One women who opposes the masts, Moira Le Huray, told the Press and Star last month that the march which took place yesterday would be, "...about the power of people showing themselves and their beliefs publicly."

By the way, according to the CIA factbook, "Guernsey and the other Channel Islands represent the last remnants of the medieval Dukedom of Normandy, which held sway in both France and England. The islands were the only British soil occupied by German troops in World War II. Guernsey is a British crown dependency, but is not part of the UK. However, the UK Government is constitutionally responsible for its defense and international representation."

Guernsey is the home to the offshore operations of many of the world’s largest banks, investment.

The following article is from the Guernsey Press and Star.

Minister shaken by noisy mast protest

ENVIRONMENT minister David De Lisle yesterday faced a noisy crowd of more than 500 anti-mast protesters.

Visibly shaken, he accepted a petition signed by more than 3,000 people amid loud chants of ‘no more masts’.

Organisers had to quieten the crowd, which had marched with placards from North Beach car park to Frossard House.

There was a tense atmosphere while the protesters waited for the minister to approach the crowd and accept the petition.

Deputy De Lisle promised to deliver the appeal into the hands of his department but said that he could not make any public statement on planning matters while applications were still live.

‘Until a decision has been reached, the department’s position on any application must remain neutral,’ he said.

‘Because any additional comment could be construed by interested parties as taking a view before it was right to do so, it is not appropriate to discuss such matters in public. The department would, however, like to remind islanders that if they have comments on a proposal, they should put these in writing.

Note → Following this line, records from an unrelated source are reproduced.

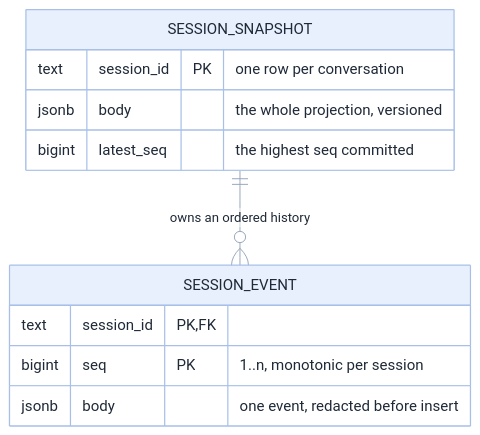
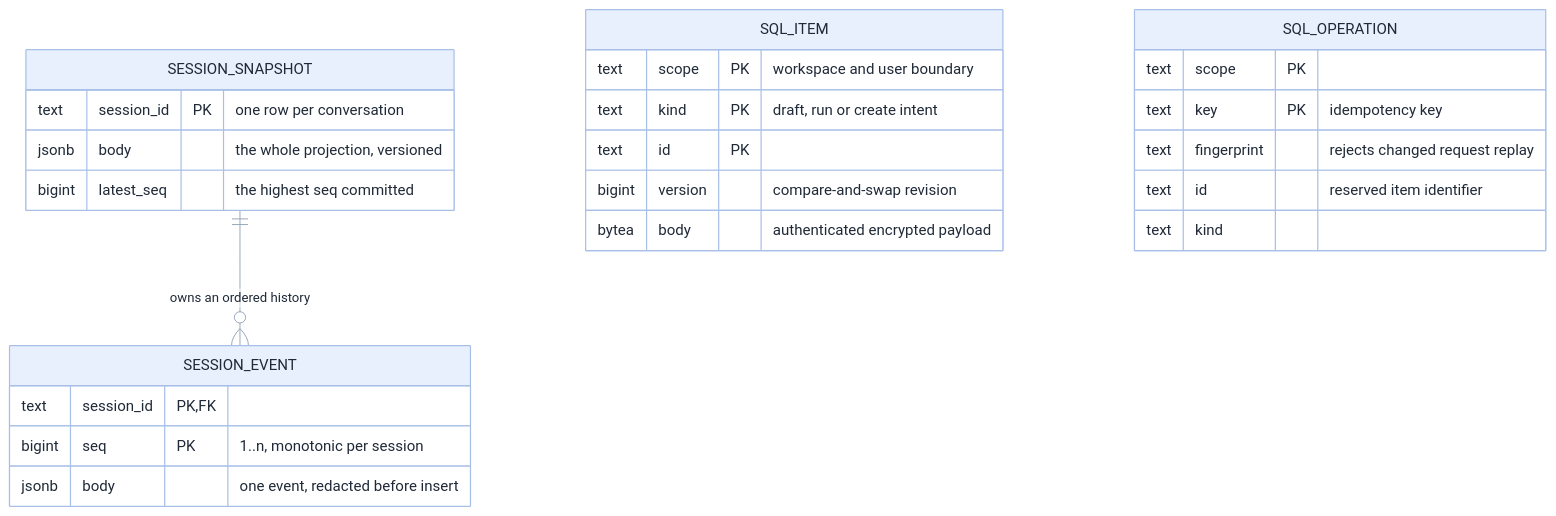
Before and after one commit to raphaelmansuy/edgegenie: the second of 6 diagrams in docs/10-data-model.md, drawn with Mermaid. The commit also changed other lines of this file and 3 other files, not shown here.

Commit message:
Align published architecture checks with SQL query support

````diff
--- a/docs/10-data-model.md
+++ b/docs/10-data-model.md
@@ -71,16 +74,30 @@
 ```mermaid
 %%{init: {'theme':'base','themeVariables':{'primaryColor':'#E8F0FE','primaryTextColor':'#1F2937','primaryBorderColor':'#A8C0E8','lineColor':'#94A3B8'}}}%%
 erDiagram
     SESSION_SNAPSHOT ||--o{ SESSION_EVENT : "owns an ordered history"
+    SQL_ITEM {
+        text scope PK "workspace and user boundary"
+        text kind PK "draft, run or create intent"
+        text id PK
+        bigint version "compare-and-swap revision"
+        bytea body "authenticated encrypted payload"
+    }
+    SQL_OPERATION {
+        text scope PK
+        text key PK "idempotency key"
+        text fingerprint "rejects changed request replay"
+        text id "reserved item identifier"
+        text kind
+    }
 
     SESSION_SNAPSHOT {
         text   session_id PK "one row per conversation"
         jsonb  body       "the whole projection, versioned"
         bigint latest_seq "the highest seq committed"
     }
     SESSION_EVENT {
         text   session_id PK, FK
         bigint seq        PK "1..n, monotonic per session"
         jsonb  body       "one event, redacted before insert"
     }
 ```
````
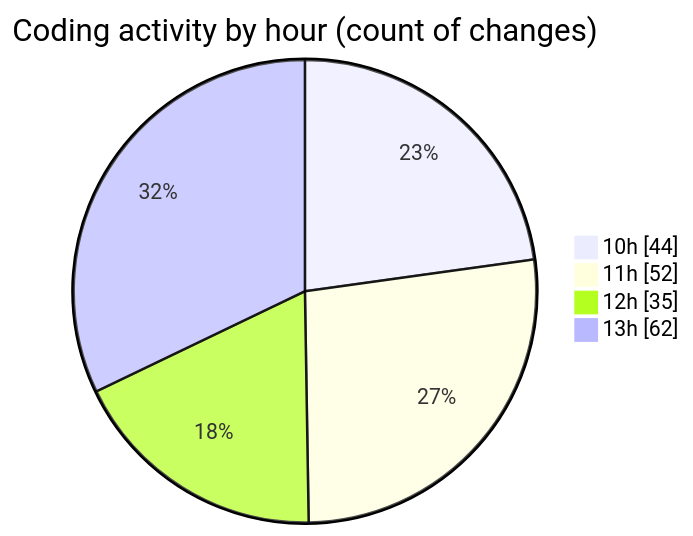
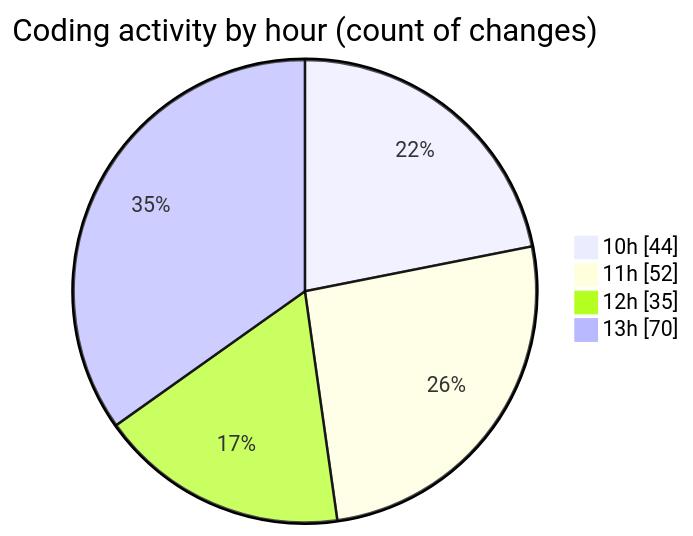
Before and after one commit to momahboobian/code-tracking: the second of 2 diagrams in 2025-08-28/cda/README.md, drawn with Mermaid. The commit also changed other lines of this file and 1 other file, not shown here.

````diff
--- a/2025-08-28/cda/README.md
+++ b/2025-08-28/cda/README.md
@@ -35,8 +36,8 @@
 ```mermaid
 pie showData
 title Coding activity by hour (count of changes)
 "10h" : 44
 "11h" : 52
 "12h" : 35
-"13h" : 62
+"13h" : 70
 ```
````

‘I would reassure islanders that all representations received are carefully considered by the department before a decision on any application is made.’

The States stands to make hundreds of thousands of pounds if it approves Guernsey Airtel’s applications to erect 56 masts. But it has refused to divulge how much and concerns have grown about transparency in the planning process.

No More Masts chairman Colin Falaize said he was not surprised by Deputy De Lisle’s neutral stance and added that the responsibility now fell with the department to make the right decision for the good of the island.

‘I didn’t expect Deputy De Lisle to tell us he would do everything he could to stop the masts going up. I didn’t expect him to say anything else than what he did,’ he said.

‘But I’m hopeful that today we have shown by the turnout the deep concerns of islanders and that the Environment Department will go away and look at these applications with this at the forefront of their minds.

‘The march was a huge success. We were looking for a thousand people and we weren’t far off that. This is just the first phase in fighting these applications. It’s the people of Guernsey we are representing, not ourselves.’

Long-time masts opponent Deputy Mary Lowe joined the protesters on the march. She applauded Deputy De Lisle for his willingness to accept the petition personally.

‘I was delighted he agreed to come here without hesitation and I hope people realise he did so against some considerable pressure,’ she said.

‘I’m certain he has taken people’s views on board and will report back to the Environment Department.

‘To see so many people give up their free time on a Sunday and come out in these windy conditions is a great response and it shows how passionate they feel about making the States listen to them.’

Police escorted the protesters as they marched along the seafront then up Fountain Street to Frossard House. A spokesman said the demonstration had gone smoothly, with only minor delays caused to a few motorists.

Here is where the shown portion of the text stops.